= Beginning of Section =
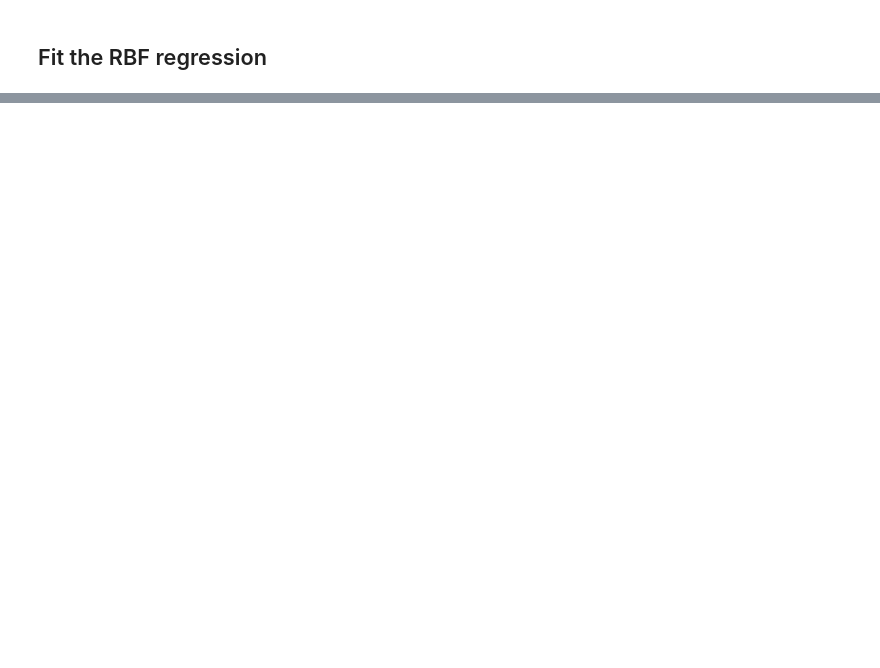
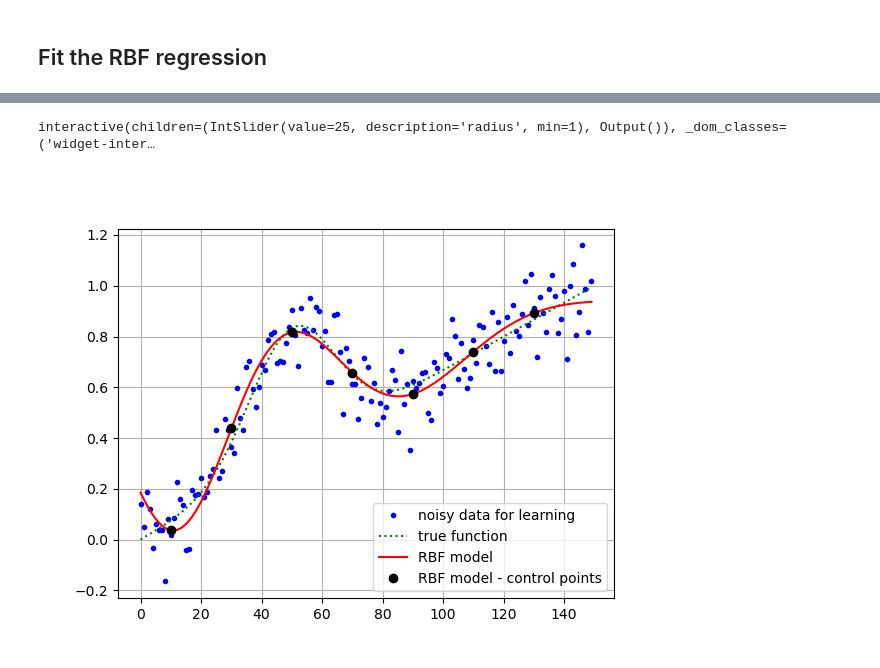
Before and after one commit to EmileRouxSMB/EmileRouxSMB.github.io, a Jupyter notebook: assets/jupyter/RBF-tuto1.ipynb, the cells around one changed output, grey strips where cells are left out. Saved outputs shown, nothing was run; the diff lists cells and outputs as text; code cells hidden in the pictures; blank space fills up the shorter version.

```diff
--- a/assets/jupyter/RBF-tuto1.ipynb
+++ b/assets/jupyter/RBF-tuto1.ipynb
@@ -84,27 +107,30 @@ plt.savefig('Exemple_1D.png')
 # %%
 import ipywidgets as widgets
 from ipywidgets import HBox, VBox
 
-Y_l = function(X_l[:,0], rand=.1)
+Y_l = function(X_l[:,0], s2=.1)
 
 plt.figure()
 
 plt.plot(X_l, Y_l, '.b', label ='noisy data for learning')
 plt.plot(X_true, Y_true, ':g', label ='true function')
 rbf_model,  = plt.plot([], [], '-r', label ='RBF model')
 key_points, = plt.plot([], [], 'ok', label ='RBF model - control points')
 plt.grid()
 plt.legend()
 
 
-@widgets.interact(regularization=(0,1.), radius=(1,100))
-def plot_oscil_1(regularization=0, radius=25):
-
+@widgets.interact( radius=(1,100))
+def plot_oscil_1(radius=25):
+    regularization=0,
     RBF = rbfreg.RegularizedRBF(kernel=Gauss_kernel)
     RBF.set_key_points(X_k)
     RBF.fit(X_l, Y_l, regularization=regularization, radius = radius)
     Y_s = RBF.eval(X_l)
     Y_k = RBF.eval(X_k)
 
     rbf_model.set_data(X_l, Y_s)
     key_points.set_data(X_k, Y_k)
+# %% [output]
+interactive(children=(IntSlider(value=25, description='radius', min=1), Output()), _dom_classes=('widget-inter…
+[figure, added]
```
Also changed, not shown: parts of 11 cells of this notebook.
= End of Section =
### GOAL OF THE EXERCISE:
Restate the listing word for word, pictures omitted.

### RESULT:
Before and after one commit to EmileRouxSMB/EmileRouxSMB.github.io, a Jupyter notebook: assets/jupyter/RBF-tuto1.ipynb, the cells around one changed output, grey strips where cells are left out. Saved outputs shown, nothing was run; the diff lists cells and outputs as text; code cells hidden in the pictures; blank space fills up the shorter version.

```diff
--- a/assets/jupyter/RBF-tuto1.ipynb
+++ b/assets/jupyter/RBF-tuto1.ipynb
@@ -84,27 +107,30 @@ plt.savefig('Exemple_1D.png')
 # %%
 import ipywidgets as widgets
 from ipywidgets import HBox, VBox
 
-Y_l = function(X_l[:,0], rand=.1)
+Y_l = function(X_l[:,0], s2=.1)
 
 plt.figure()
 
 plt.plot(X_l, Y_l, '.b', label ='noisy data for learning')
 plt.plot(X_true, Y_true, ':g', label ='true function')
 rbf_model,  = plt.plot([], [], '-r', label ='RBF model')
 key_points, = plt.plot([], [], 'ok', label ='RBF model - control points')
 plt.grid()
 plt.legend()
 
 
-@widgets.interact(regularization=(0,1.), radius=(1,100))
-def plot_oscil_1(regularization=0, radius=25):
-
+@widgets.interact( radius=(1,100))
+def plot_oscil_1(radius=25):
+    regularization=0,
     RBF = rbfreg.RegularizedRBF(kernel=Gauss_kernel)
     RBF.set_key_points(X_k)
     RBF.fit(X_l, Y_l, regularization=regularization, radius = radius)
     Y_s = RBF.eval(X_l)
     Y_k = RBF.eval(X_k)
 
     rbf_model.set_data(X_l, Y_s)
     key_points.set_data(X_k, Y_k)
+# %% [output]
+interactive(children=(IntSlider(value=25, description='radius', min=1), Output()), _dom_classes=('widget-inter…
+[figure, added]
```
Also changed, not shown: parts of 11 cells of this notebook.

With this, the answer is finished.